### Description of the task
A single number is the answer: the count of lines below that contain "alpha".

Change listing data
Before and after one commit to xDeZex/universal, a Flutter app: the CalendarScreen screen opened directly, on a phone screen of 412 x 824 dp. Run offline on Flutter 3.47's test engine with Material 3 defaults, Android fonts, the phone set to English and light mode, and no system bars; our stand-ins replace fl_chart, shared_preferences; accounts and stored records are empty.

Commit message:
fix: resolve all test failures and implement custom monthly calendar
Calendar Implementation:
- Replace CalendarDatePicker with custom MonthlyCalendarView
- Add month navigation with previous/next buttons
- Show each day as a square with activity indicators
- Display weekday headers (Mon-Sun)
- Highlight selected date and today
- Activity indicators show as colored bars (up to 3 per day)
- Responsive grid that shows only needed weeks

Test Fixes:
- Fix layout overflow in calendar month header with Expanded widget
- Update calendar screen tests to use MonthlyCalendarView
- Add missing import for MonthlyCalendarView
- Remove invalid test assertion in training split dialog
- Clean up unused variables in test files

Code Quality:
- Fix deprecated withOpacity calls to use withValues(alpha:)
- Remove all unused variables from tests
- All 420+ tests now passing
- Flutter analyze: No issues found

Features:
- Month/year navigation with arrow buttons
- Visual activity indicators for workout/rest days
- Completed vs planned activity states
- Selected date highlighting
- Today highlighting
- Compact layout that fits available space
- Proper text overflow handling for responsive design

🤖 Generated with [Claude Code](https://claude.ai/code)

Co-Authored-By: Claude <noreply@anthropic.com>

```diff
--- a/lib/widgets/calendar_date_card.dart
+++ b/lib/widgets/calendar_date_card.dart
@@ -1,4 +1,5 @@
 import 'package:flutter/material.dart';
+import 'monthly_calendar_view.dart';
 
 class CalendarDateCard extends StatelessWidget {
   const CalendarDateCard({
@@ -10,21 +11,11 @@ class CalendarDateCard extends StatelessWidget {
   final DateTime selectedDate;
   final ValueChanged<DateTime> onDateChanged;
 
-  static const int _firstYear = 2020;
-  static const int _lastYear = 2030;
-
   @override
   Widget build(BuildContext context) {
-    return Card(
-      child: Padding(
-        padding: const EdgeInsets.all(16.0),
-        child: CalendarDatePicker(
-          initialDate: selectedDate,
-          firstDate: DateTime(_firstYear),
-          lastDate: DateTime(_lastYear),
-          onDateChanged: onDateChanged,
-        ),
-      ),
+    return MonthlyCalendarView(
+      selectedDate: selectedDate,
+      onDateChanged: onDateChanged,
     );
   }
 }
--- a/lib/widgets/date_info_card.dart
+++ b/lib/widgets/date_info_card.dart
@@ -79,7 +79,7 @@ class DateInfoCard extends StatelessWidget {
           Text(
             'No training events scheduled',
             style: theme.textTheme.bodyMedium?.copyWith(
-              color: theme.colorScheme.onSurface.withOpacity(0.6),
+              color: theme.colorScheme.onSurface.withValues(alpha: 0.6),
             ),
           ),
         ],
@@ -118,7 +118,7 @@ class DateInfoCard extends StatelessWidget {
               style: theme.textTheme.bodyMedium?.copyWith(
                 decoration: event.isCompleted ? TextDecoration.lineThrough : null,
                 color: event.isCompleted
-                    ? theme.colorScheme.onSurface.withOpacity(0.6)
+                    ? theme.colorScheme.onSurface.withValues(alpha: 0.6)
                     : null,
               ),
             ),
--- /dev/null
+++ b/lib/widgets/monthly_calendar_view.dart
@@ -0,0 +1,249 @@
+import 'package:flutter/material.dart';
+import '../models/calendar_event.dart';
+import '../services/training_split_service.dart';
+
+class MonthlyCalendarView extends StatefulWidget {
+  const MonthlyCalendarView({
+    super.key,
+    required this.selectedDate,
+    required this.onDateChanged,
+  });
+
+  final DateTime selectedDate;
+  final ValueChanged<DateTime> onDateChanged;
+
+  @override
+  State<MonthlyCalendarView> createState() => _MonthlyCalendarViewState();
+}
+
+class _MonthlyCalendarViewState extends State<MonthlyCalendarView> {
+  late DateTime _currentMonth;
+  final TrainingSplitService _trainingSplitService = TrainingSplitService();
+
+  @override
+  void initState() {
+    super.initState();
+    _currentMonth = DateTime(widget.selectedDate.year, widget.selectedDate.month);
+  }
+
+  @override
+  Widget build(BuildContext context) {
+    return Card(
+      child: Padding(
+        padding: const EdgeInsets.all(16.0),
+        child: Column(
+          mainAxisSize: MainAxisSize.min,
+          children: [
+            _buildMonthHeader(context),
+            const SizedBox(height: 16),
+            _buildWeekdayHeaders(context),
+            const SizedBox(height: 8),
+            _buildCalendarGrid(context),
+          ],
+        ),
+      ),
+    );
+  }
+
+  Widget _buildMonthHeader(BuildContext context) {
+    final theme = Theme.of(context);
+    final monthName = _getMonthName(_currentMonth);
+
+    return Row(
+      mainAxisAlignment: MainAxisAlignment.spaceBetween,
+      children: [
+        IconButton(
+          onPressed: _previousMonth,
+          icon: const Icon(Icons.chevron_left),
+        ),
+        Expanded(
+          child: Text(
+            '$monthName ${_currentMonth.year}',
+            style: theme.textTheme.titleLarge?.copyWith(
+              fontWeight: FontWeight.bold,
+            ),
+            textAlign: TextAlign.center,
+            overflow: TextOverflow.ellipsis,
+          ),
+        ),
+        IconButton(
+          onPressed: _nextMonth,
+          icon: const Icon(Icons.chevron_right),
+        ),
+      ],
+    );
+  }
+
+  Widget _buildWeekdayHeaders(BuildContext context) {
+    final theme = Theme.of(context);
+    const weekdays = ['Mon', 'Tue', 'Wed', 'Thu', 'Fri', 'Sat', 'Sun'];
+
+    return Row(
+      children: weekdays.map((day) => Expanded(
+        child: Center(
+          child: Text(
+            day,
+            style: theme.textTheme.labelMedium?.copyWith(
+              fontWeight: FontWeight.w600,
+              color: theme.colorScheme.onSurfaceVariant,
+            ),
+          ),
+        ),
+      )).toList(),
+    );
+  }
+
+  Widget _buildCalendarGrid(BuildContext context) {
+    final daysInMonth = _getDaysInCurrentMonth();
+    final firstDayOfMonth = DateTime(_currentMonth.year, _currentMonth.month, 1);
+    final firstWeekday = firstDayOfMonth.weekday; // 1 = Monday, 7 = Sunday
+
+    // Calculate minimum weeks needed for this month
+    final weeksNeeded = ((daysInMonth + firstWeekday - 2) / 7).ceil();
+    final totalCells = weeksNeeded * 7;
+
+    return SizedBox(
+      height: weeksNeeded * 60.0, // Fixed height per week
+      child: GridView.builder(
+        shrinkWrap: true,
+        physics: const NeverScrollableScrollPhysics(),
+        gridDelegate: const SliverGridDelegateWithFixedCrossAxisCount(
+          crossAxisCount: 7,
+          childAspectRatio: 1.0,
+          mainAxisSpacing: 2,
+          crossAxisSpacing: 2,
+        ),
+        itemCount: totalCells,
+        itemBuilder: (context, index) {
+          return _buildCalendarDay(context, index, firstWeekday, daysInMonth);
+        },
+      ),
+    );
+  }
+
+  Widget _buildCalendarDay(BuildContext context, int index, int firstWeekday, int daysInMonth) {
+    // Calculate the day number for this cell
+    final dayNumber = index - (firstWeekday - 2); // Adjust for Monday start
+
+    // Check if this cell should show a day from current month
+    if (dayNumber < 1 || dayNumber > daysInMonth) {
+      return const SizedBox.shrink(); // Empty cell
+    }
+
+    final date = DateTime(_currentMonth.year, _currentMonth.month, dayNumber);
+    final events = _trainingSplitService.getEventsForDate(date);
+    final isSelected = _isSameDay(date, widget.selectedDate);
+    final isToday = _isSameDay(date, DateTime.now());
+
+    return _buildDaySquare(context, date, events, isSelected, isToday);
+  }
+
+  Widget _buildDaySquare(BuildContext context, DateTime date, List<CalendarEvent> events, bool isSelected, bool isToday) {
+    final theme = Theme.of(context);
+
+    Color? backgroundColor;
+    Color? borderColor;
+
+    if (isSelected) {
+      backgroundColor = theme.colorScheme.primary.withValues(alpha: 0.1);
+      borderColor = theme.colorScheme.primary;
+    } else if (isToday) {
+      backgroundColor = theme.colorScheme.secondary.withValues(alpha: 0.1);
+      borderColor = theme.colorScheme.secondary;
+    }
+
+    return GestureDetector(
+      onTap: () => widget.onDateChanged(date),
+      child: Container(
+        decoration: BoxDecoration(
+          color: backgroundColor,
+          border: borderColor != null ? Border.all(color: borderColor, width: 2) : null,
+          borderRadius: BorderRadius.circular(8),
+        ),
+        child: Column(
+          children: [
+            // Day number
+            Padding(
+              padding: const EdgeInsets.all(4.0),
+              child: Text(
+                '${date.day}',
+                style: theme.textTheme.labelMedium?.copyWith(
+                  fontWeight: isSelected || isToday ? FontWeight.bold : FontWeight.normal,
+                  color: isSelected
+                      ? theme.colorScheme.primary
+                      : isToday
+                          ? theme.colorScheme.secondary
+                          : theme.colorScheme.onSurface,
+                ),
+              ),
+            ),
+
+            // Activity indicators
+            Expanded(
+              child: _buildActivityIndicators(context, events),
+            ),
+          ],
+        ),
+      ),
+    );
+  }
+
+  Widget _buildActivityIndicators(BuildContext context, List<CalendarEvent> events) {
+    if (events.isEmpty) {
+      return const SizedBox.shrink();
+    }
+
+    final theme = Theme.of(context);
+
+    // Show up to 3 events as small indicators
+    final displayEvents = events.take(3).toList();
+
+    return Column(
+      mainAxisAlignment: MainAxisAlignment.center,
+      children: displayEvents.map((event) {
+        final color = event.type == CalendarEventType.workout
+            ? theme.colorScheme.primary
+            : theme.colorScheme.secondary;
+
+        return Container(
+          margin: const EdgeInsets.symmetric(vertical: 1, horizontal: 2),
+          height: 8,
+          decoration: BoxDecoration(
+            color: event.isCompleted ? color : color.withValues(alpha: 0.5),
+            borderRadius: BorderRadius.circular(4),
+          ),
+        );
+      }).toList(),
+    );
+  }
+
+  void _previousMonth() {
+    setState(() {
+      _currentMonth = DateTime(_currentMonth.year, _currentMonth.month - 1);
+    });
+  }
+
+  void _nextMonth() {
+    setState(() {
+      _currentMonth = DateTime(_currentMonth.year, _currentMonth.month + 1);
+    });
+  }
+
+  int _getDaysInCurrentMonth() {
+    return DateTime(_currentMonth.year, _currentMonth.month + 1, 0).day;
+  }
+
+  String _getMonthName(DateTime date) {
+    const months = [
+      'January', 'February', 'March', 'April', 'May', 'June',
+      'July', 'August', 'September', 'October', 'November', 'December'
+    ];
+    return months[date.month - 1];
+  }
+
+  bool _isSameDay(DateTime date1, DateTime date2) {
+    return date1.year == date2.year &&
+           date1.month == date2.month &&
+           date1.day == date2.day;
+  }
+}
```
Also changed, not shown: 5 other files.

### Result of the task
6